Key developments in 2018
In contrast to the previous few years, insurance brokers came under substantial judicial scrutiny in 2018.
In April, a broker was found liable for damages in excess of £1m for failing to ask its client the correct pre-renewal questions. Had it done so, information about the client’s directors would have been revealed that would have resulted in insurance cover being declined. This case, Pakeezah Meat Supplies Ltd v Total Insurance Solutions Ltd, is one of the first significant decisions under the Insurance Act 2015.
In July – this time in an unsuccessful claim – the court did not accept that the broker’s failure (to provide oral guidance around its client’s duty of disclosure) amounted to a breach of the duty. The decision was a further reminder of the importance of adducing expert evidence to support technical claims, and the claimant's failure to do so in this case (Avondale Exhibitions Limited v Arthur J Gallagher Insurance Brokers Limited) cost them dearly.
Finally, in October, the court had to decide whether a policyholder can merely assert that its claim under an insurance policy will not succeed as justification for then pursuing its broker in relation to the lack of cover.
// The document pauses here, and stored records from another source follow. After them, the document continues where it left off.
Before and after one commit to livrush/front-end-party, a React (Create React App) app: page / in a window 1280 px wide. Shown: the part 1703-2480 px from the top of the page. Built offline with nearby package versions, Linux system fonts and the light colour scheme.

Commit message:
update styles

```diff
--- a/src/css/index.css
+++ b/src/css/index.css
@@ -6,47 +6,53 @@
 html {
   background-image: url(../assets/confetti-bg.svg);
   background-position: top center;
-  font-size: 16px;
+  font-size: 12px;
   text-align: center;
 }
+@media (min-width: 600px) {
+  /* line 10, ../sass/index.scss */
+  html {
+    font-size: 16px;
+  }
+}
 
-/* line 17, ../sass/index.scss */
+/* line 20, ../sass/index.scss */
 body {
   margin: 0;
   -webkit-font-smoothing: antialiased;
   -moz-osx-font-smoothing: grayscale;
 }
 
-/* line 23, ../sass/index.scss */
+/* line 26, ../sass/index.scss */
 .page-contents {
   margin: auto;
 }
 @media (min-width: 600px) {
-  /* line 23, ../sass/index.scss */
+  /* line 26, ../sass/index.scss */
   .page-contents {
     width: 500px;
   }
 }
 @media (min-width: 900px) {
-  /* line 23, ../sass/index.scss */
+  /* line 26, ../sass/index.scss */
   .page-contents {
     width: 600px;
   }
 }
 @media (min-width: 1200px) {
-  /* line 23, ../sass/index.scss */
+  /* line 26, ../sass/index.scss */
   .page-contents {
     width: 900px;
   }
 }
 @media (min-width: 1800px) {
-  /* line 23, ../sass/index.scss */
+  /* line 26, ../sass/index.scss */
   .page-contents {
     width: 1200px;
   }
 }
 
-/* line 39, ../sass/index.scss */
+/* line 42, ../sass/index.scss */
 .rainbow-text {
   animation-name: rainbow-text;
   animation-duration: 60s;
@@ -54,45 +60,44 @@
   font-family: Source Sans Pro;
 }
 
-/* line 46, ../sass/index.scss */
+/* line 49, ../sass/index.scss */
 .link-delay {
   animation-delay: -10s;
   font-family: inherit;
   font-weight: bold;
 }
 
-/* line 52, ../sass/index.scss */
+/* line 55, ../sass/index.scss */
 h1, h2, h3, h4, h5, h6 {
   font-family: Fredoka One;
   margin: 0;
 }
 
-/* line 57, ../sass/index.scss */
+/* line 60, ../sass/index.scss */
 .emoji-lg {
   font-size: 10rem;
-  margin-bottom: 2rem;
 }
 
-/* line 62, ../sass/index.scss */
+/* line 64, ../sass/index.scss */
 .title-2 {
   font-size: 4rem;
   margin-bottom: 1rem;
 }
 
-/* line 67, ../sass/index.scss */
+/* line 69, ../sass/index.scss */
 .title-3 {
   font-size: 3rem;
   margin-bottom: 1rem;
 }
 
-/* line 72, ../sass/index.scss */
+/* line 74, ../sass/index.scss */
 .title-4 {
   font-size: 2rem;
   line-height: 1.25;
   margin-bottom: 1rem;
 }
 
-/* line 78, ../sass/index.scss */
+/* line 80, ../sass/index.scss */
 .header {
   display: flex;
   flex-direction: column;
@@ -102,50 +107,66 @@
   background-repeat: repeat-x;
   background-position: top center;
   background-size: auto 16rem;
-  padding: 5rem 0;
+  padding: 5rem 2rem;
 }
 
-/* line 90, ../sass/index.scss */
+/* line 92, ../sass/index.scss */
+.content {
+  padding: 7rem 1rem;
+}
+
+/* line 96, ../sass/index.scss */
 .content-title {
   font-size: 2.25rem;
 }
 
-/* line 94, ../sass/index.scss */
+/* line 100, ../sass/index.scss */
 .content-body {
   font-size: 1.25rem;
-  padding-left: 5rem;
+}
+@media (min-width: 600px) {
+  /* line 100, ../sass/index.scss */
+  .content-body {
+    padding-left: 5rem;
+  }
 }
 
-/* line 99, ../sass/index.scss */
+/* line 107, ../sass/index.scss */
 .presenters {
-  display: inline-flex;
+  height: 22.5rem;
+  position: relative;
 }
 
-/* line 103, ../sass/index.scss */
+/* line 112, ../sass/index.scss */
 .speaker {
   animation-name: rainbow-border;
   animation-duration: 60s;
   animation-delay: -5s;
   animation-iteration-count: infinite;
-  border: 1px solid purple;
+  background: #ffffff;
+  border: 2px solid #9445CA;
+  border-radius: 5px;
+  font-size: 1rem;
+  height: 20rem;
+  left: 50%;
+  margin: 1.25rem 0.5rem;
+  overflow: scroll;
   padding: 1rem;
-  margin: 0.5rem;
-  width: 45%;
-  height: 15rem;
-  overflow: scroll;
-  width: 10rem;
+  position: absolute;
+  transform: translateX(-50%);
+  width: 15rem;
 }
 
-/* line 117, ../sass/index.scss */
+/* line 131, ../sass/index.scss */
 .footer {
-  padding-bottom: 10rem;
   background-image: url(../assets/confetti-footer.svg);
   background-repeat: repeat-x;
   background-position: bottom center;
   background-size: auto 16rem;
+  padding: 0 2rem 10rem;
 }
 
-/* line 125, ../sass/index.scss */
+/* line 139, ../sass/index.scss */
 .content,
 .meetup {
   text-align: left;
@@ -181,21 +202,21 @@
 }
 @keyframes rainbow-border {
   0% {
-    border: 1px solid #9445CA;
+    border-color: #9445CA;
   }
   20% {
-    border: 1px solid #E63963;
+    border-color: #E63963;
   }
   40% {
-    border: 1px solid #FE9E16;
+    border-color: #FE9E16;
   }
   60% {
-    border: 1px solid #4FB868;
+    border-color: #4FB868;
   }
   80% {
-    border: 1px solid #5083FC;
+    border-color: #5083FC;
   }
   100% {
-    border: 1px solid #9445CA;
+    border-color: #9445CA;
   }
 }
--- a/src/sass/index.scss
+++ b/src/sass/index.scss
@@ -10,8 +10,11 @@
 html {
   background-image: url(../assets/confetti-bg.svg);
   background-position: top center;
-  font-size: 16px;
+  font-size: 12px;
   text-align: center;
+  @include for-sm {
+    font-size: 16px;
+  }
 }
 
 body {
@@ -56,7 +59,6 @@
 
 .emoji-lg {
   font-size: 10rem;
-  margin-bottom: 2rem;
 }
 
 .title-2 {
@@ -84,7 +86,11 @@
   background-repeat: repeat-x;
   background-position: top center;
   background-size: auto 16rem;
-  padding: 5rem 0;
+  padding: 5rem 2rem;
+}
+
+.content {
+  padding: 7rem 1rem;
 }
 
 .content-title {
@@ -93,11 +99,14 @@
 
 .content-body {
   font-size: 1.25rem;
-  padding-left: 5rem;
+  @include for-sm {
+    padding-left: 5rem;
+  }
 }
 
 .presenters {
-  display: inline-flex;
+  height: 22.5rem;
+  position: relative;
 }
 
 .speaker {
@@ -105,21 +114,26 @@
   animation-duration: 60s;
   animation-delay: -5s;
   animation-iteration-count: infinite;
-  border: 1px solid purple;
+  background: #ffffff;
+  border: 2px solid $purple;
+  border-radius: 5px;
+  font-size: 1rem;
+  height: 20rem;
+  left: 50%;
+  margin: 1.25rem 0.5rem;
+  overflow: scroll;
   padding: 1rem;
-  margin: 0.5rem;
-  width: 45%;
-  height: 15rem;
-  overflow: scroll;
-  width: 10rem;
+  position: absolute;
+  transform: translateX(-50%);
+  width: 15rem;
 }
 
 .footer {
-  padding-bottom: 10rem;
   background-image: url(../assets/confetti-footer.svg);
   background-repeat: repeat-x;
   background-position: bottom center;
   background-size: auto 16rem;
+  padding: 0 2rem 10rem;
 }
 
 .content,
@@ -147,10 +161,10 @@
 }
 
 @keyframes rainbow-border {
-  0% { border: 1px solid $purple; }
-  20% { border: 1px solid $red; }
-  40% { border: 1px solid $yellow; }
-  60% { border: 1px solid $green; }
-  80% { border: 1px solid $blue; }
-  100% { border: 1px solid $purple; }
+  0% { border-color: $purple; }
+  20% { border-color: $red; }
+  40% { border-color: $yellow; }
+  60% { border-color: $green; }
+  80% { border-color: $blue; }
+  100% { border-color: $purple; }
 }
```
In Dalamd Limited v Butterworth Spengler Commercial Limited – undoubtedly the most significant case of the year – it was decided that the policyholder in those circumstances must go further than mere assertion and actually prove the lack of cover before claiming against the broker. This decision will be welcome news for brokers as the higher burden of proof may well have a positive effect on the number of claims that are made against insurance intermediaries. On the flip side, however, those claims that succeed could, ultimately, end up being more expensive.
What to look out for in 2019
2019 sees uncertainty about the future direction of Lloyd’s of London and the consequences that it will have on other parts of the London market and further afield. The Lloyd’s profitability review is likely to result in a significant trimming of capacity across all areas of cover and, while there are no targets or predictions for the number of syndicates or the number of classes that will be affected, the most likely to be hit is the MGA market as delegated capacity starts to be drawn back into the carriers rather than being farmed out.
The MGA market is dominated by brokers who either own or manage them and – directly or indirectly – use them to facilitate distribution and enhance front-end profitability. There are already reports of some managing agents starting to close for new business as available capacity dwindles, and this seems likely to be the thin end of the wedge as the reality of the Lloyd’s review starts to bite. Quite what this means for brokers seeking to gain access to markets for their customers or to maintain their profitability remains to be seen, but the market certainly looks set for a period of instability prior to the predicted hardening.